## Before-and-after page screenshots:
_ _ _ _ _
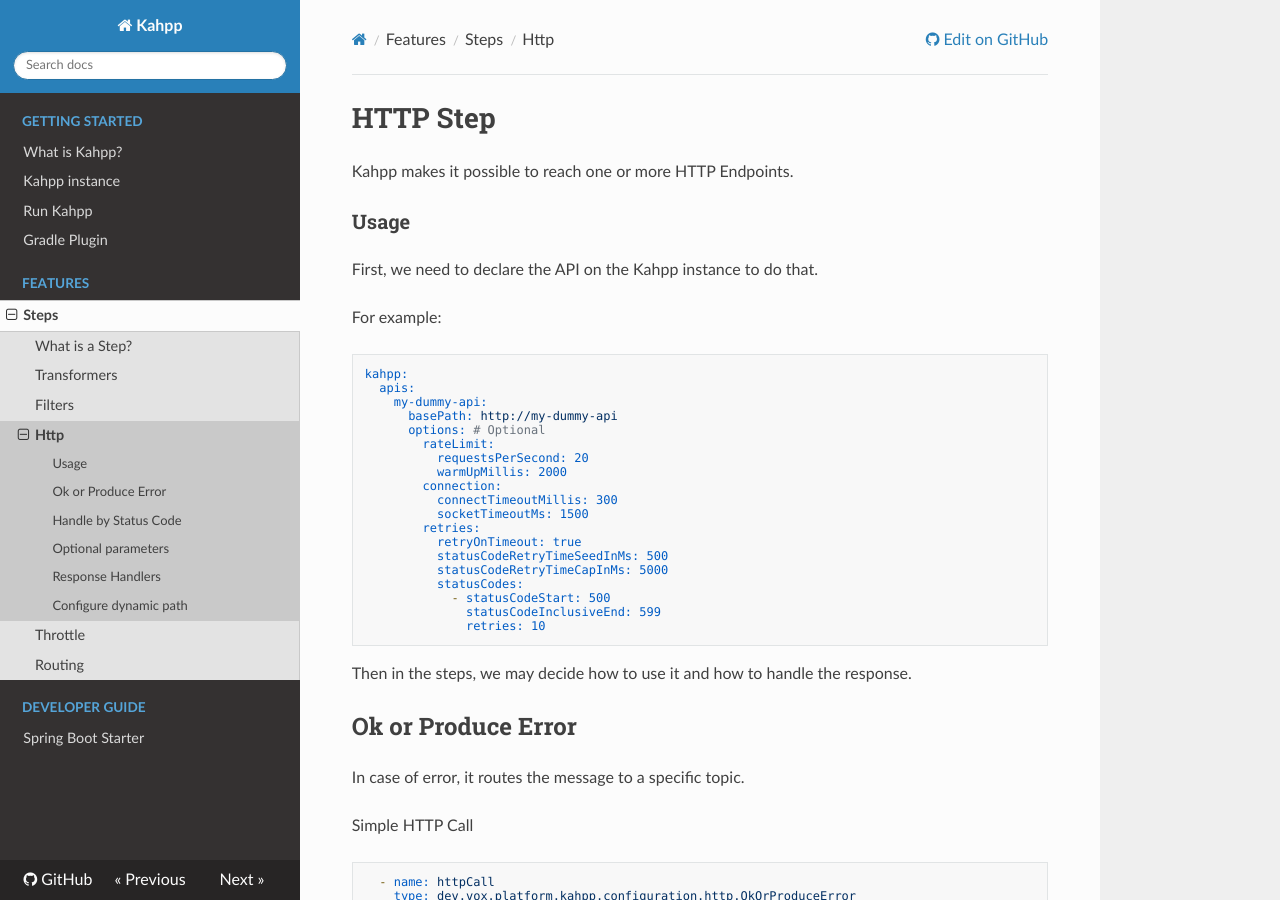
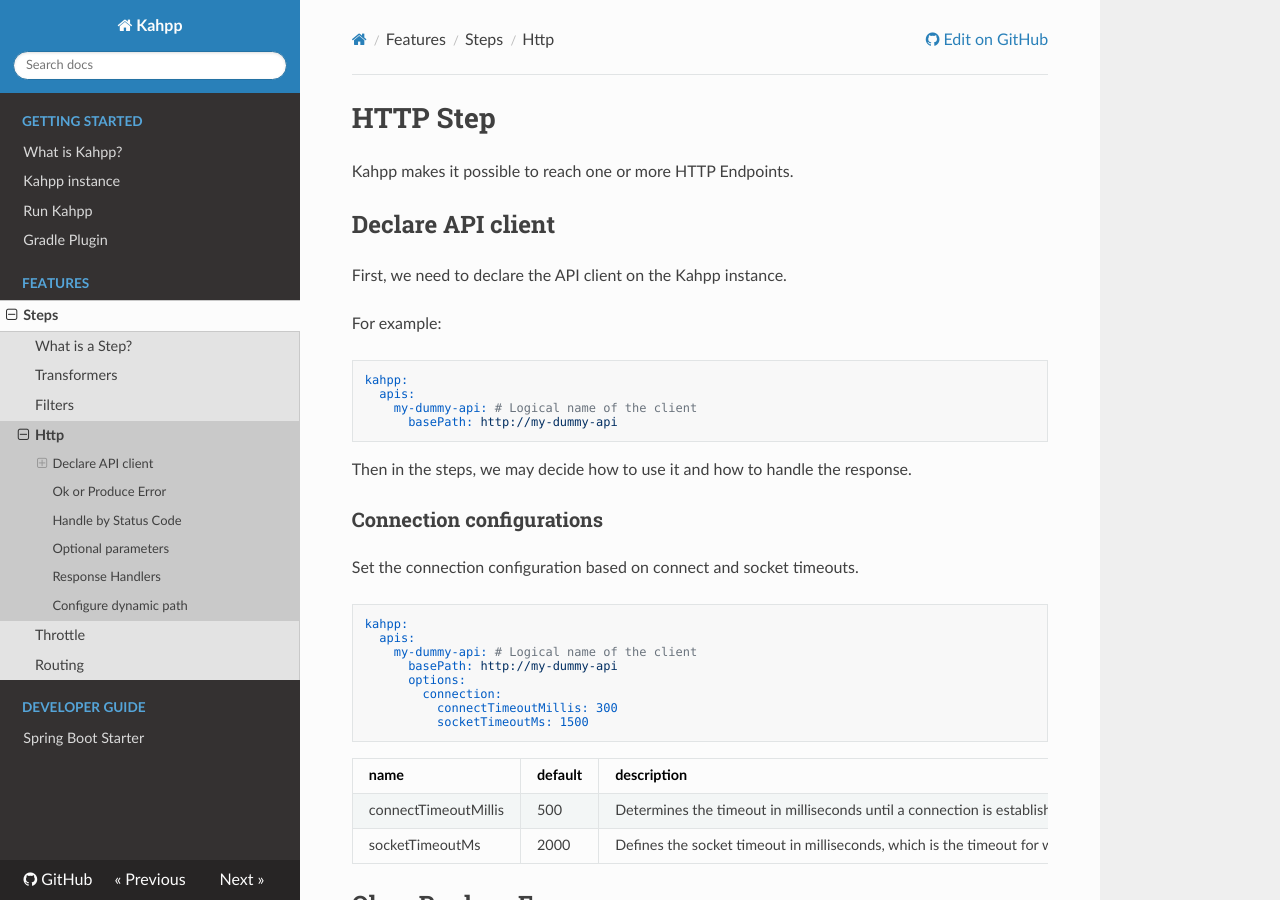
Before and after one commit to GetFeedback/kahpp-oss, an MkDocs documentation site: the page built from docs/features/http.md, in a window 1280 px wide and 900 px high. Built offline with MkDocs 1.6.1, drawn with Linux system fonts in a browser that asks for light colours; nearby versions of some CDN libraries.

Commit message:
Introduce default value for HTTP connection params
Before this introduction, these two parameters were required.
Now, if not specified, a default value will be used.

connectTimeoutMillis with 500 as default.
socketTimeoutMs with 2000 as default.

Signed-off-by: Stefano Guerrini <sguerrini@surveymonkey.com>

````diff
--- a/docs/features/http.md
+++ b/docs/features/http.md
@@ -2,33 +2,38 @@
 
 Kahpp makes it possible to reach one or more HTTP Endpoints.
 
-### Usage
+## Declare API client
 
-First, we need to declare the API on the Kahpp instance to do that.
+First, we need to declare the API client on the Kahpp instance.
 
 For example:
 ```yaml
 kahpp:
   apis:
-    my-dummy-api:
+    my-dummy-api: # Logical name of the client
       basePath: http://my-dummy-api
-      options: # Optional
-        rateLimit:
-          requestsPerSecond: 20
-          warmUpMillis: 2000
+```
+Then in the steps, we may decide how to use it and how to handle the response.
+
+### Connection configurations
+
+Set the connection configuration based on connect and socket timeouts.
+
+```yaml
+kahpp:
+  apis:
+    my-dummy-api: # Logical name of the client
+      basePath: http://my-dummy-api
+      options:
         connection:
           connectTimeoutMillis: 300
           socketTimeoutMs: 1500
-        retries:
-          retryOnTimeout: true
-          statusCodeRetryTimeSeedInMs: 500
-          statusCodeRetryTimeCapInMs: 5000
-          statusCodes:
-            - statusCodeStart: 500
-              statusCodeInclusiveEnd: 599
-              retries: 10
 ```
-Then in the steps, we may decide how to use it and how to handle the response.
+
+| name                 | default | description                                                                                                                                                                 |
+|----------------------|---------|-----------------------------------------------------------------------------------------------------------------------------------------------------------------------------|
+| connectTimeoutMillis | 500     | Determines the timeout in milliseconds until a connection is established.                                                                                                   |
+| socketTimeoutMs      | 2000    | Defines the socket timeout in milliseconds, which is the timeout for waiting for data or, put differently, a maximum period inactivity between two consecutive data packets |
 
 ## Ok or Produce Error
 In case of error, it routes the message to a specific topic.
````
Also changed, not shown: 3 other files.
_ _ _ _ _
## Task instructions:
Copy every line of the data where "connectTimeoutMillis" is found.

## Exercise solution:
connectTimeoutMillis with 500 as default.
           connectTimeoutMillis: 300
+| connectTimeoutMillis | 500     | Determines the timeout in milliseconds until a connection is established.                                                                                                   |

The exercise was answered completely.